This study used self-report data from 4642 adult male jail inmates to test the hypothesis that inmates with co-occurring serious mental illnesses (SMIs) and substance use disorders (SUDs) (i.e. co-occurring disorders) would report having been officially charged for assaulting staff or inmates more often than inmates without co-occurring disorders. Negative binomial regression indicated that relative to inmates with neither SMI nor SUDs, assault charges were most likely to be reported by inmates with co-occurring SMI and substance abuse, co-occurring SMI and substance dependence, and only substance abuse, respectively (ps ≤ .01). Having been charged with assault was also strongly associated with assault victimization before and while incarcerated (ps ≤ .05). This article concludes with recommendations for jail policies and future research.
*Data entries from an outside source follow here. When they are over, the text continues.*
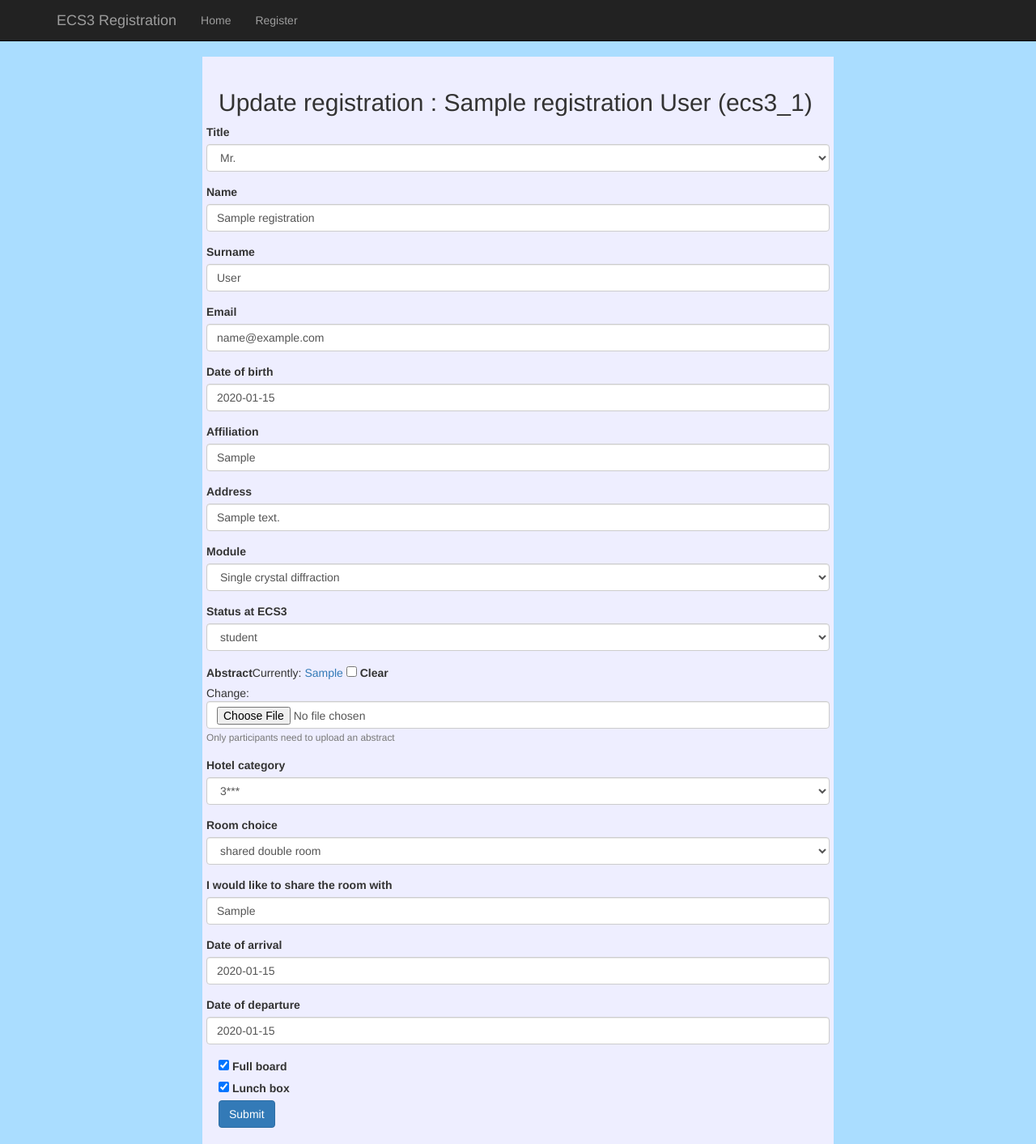
After one commit to zoranstefanic/ecs3, a Django app: page /registration/update/1 in a window 1280 px wide. The commit adds this page. Shown: the whole page at 81% size. Run offline with Django 3.2, Linux system fonts and the light colour scheme; tables that the repository leaves empty hold one stand-in row (values such as "Sample post"); parts of the project's set-up code (start-up, migrations or seed data) failed here and were passed over; some libraries are stand-ins or nearby versions.

```diff
--- a/registrations/models.py
+++ b/registrations/models.py
@@ -1,16 +1,18 @@
-from random import randint
+from random import choice
 from django.db import models
 
 MODULECHOICES = ((1, 'Single crystal diffraction'),
                  (2, 'Powder diffraction'))
 
-STATUSCHOICES = ((1, 'participant'),
+STATUSCHOICES = ((1, 'student'),
                  (2, 'lecturer'),
-                 (3, 'accompanying person'))
+                 (3, 'accompanying person'),
+                 (4, 'organizer'))
 
 TITLECHOICES = ((1, 'Mr.'),
                  (2, 'Ms.'),
-                 (3, 'Dr.'))
+                 (3, 'Dr.'),
+                 (4, 'Prof.'))
 
 HOTELCHOICES = ((1, '3***'),
                  (2, '4****'),
@@ -20,8 +22,10 @@ ROOMCHOICES = ((1, 'shared double room'),
                  )
 
 def generate_code():
-    i = randint(1,999)
-    return i
+    "This has to insure to pick a unique number from remaining"
+    taken_codes = set(Registration.objects.values_list('code',flat=True))
+    available_codes = set(range(1,999)) - taken_codes
+    return choice(list(available_codes))
 
 class Registration(models.Model):
     "Stores registration and payment information"
@@ -51,9 +55,9 @@ class Registration(models.Model):
     full_board  = models.BooleanField(default=False, help_text="")
     lunch_box   = models.BooleanField(default=False)
 
-    accepted = models.BooleanField(default=False,editable=False)
+    accepted = models.BooleanField(default=False, editable=False)
     created = models.DateTimeField(auto_now_add=True,editable=False)
-    paid = models.BooleanField(default=False,editable=False)
+    paid = models.BooleanField(default=False, editable=False)
     code = models.PositiveSmallIntegerField(editable=False, default = generate_code)
 
     def __unicode__(self):
--- /dev/null
+++ b/registrations/templates/registration_update.html
@@ -0,0 +1,21 @@
+{%extends "base.html"%}
+{% load bootstrap3 %}
+{% block 'content' %}
+        <div class="row">
+            <div class="col-lg-8 col-md-offset-2" style="background:#eef;padding:20px;">
+            <h2>
+              Update registration : {{ object }} (ecs3_{{ object.code }})
+            </h2>
+                <form action="" method="post" enctype="multipart/form-data" class="form-horizontal" role="form">
+                  {% csrf_token %}
+                  {% bootstrap_form form %}
+                  {% buttons %}
+                    <button type="submit" class="btn btn-primary">
+                      {% bootstrap_icon "star" %} Submit
+                    </button>
+                  {% endbuttons %}
+                </form>
+
+            </div>
+        </div>
+{% endblock %}
--- a/registrations/urls.py
+++ b/registrations/urls.py
@@ -4,6 +4,9 @@ from . import views
 urlpatterns = [
     url(r'home/$', views.home, name='home'),
     url(r'form/$', views.RegistrationCreate.as_view(), name='registration_form'),
+    url(r'update/(?P<pk>\d+)$', views.RegistrationUpdate.as_view(), name='registration_update'),
+    url(r'accept/(?P<pk>\d+)$', views.registration_accept, name='registration_accept'),
+    url(r'accepted/(?P<pk>\d+)$', views.registration_accepted, name='registration_accepted'),
     url(r'list/$', views.RegistrationList.as_view(), name='registration_list'),
     url(r'thanks/$', views.thanks, name='thanks')
 ]
--- a/registrations/views.py
+++ b/registrations/views.py
@@ -1,5 +1,5 @@
-from django.shortcuts import render
-from django.views.generic.edit import CreateView
+from django.shortcuts import render, redirect
+from django.views.generic.edit import CreateView, UpdateView
 from django.views.generic import ListView
 from .forms import RegistrationForm
 from .models import Registration
@@ -24,3 +24,19 @@ def home(request):
 class RegistrationList(ListView):
     model = Registration
     template_name = "registration_list.html"
+
+class RegistrationUpdate(UpdateView):
+    model = Registration
+    form_class = RegistrationForm
+    template_name = 'registration_update.html'
+    success_url = "/registration/list/"
+
+def registration_accept(request,pk):
+    reg = Registration.objects.get(pk=pk)
+    return render(request,'registration_accept.html',{'reg':reg})
+
+def registration_accepted(request,pk):
+    reg = Registration.objects.get(pk=pk)
+    reg.accepted = True
+    reg.save()
+    return redirect('registration_list')
```
Also changed, not shown: registrations/templates/registration_accept.html (added, +12 -0 lines), registrations/templates/registration_list.html (+5 -4 lines).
Steven R. Wood
The Journal of Forensic Psychiatry & Psychology, 24 Jul 2017